Key Financial Metrics in Real Estate Investing


To properly evaluate a real estate deal it is important to understand the key financial metrics that are used when describing the projected performance of a deal. Investors often have a number of competing deals to analyze and in order to decide on the most appropriate investment, a good starting point is to look at how each deal is projected to perform.
Like anything else in the real estate investing world, these are just projections and reality may deviate significantly from the projections. However, real estate has shown to keep up with or perform better than inflation over time and is typically less volatile than the stock market.

Cash on Cash Return

Cash on Cash Return (CoC) is probably one of the first metrics that an investor should pay attention to. This metric is the projected annual return on the capital invested in the deal and is expressed as a percentage. For example, if the investor has invested $100,000 into a deal and is earning $8,000 per year on that investment, then the CoC return is 8% annualized.

CoC is a good measure of how the deal will perform in the near-term. How does the return compare to alternative investments, such as safe investments in CDs and short term treasury bonds or more risky investments in startup companies or junk bonds? Investors have to decide if the risk-adjusted returns align with their goals.

Internal Rate of Return

The Internal Rate of Return (IRR) takes a series of cash-flow over a period of time and discounts them back to the present day. This formula can be used to compare different investments with irregular cash-flow to see how they compare. As money “today” is more valuable than in the future, a higher value is placed on cash-flow received sooner in the investment. So two investments with the same overall cash return may have different IRR if the returns are distributed differently.
IRR is a good way to compare two different investments.

Average Annual Rate of Return
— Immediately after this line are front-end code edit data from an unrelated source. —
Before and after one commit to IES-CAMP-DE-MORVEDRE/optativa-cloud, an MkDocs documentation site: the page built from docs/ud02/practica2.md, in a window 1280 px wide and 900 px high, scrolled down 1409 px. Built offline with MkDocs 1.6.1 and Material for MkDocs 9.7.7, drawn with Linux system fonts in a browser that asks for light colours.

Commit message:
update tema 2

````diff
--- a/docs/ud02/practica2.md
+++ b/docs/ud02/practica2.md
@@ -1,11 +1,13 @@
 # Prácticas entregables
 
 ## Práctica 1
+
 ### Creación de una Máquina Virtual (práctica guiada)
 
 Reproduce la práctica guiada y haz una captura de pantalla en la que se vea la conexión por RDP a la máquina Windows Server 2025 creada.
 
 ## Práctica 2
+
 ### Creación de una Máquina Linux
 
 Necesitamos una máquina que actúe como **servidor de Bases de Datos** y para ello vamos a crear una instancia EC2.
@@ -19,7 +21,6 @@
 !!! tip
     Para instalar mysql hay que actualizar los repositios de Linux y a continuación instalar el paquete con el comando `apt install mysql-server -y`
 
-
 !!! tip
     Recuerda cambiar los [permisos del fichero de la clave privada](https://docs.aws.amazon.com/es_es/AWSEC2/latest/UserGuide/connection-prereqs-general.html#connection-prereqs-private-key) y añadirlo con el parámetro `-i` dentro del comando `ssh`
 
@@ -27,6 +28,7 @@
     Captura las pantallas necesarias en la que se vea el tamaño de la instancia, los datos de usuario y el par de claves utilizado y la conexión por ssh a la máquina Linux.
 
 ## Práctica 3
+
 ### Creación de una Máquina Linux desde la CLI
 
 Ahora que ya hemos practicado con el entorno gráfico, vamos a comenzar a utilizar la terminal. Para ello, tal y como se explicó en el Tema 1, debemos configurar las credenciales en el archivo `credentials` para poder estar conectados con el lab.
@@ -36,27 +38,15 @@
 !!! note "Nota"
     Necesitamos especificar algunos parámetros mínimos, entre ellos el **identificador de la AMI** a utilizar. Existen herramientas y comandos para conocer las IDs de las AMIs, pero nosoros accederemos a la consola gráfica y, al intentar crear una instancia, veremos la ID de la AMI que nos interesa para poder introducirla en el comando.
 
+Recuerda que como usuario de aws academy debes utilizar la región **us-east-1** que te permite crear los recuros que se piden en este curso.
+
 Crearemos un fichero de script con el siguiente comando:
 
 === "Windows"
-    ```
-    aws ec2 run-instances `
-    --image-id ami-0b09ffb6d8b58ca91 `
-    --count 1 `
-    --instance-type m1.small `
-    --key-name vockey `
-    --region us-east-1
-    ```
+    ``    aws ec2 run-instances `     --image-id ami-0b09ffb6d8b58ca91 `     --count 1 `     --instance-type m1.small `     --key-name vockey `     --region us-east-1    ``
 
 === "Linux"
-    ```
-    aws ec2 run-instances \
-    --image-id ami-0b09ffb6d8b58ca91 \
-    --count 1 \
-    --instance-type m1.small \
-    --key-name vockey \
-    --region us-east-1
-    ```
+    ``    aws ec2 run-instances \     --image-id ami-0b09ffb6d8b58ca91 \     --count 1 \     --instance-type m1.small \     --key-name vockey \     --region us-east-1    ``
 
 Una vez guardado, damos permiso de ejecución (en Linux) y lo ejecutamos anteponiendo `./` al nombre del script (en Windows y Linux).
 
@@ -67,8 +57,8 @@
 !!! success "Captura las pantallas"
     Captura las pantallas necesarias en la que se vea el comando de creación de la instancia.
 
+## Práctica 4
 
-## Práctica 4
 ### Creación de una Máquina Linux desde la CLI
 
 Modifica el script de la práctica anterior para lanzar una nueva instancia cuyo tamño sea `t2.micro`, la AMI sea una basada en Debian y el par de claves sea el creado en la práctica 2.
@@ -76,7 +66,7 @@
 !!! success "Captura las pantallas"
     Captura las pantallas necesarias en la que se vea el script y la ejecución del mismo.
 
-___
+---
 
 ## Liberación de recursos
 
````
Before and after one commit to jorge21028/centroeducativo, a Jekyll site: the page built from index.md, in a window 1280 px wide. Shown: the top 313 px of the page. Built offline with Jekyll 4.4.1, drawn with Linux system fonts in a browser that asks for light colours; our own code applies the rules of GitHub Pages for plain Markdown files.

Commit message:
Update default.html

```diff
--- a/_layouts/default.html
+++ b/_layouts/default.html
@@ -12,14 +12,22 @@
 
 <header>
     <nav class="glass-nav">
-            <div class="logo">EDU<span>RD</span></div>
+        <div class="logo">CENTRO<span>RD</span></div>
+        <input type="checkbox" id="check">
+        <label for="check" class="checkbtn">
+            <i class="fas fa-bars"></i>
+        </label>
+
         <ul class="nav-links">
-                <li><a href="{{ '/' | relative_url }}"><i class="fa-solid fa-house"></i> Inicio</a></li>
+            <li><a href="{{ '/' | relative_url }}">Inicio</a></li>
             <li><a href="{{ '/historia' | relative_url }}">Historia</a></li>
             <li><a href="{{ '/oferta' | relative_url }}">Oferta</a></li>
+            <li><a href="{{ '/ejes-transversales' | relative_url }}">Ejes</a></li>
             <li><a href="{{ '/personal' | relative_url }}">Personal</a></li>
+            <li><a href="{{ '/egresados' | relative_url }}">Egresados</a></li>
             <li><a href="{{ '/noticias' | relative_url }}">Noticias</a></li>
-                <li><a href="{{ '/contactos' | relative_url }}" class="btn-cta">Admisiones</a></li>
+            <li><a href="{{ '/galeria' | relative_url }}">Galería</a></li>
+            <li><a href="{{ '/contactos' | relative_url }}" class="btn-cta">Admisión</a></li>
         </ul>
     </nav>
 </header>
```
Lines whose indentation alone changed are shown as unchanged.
Average Annual Rate (AAR) is just the average return of an investment over a set time period. If the investment is sold during the period, the gains from the sale are included in the AAR. This metric does not consider the time value of money like IRR does.

Equity Multiplier

Equity Multiplier when used to describe real estate investing is the project multiplication of the investor’s initial investment. If the investment is projected to double during the hold time, the equity multiplier is 2x.

Net Operating Income

Net Operating Income (NOI) is calculated by subtracting property expenses from the gross income. This metric excludes debt service, capital expenditures, and depreciation. 

Debt Service Coverage Ratio

Debt Service Coverage Ratio (DSCR) is the ratio between the NOI and annual debt payment. In other words, net operating income is divided by total debt service. Ideally, this should be 1.25 or higher, so there is plenty of income from the property to cover the debt service.

Capitalization RateThe Capitalization Rate (CAP) rate is calculated by dividing the NOI by the purchase price. So a $10,000 NOI and a $100,000 purchase price is a 10% CAP Rate. The CAP rate is an expression of what an investor is willing to pay for a given stream of income. A lower CAP rate means higher purchase prices.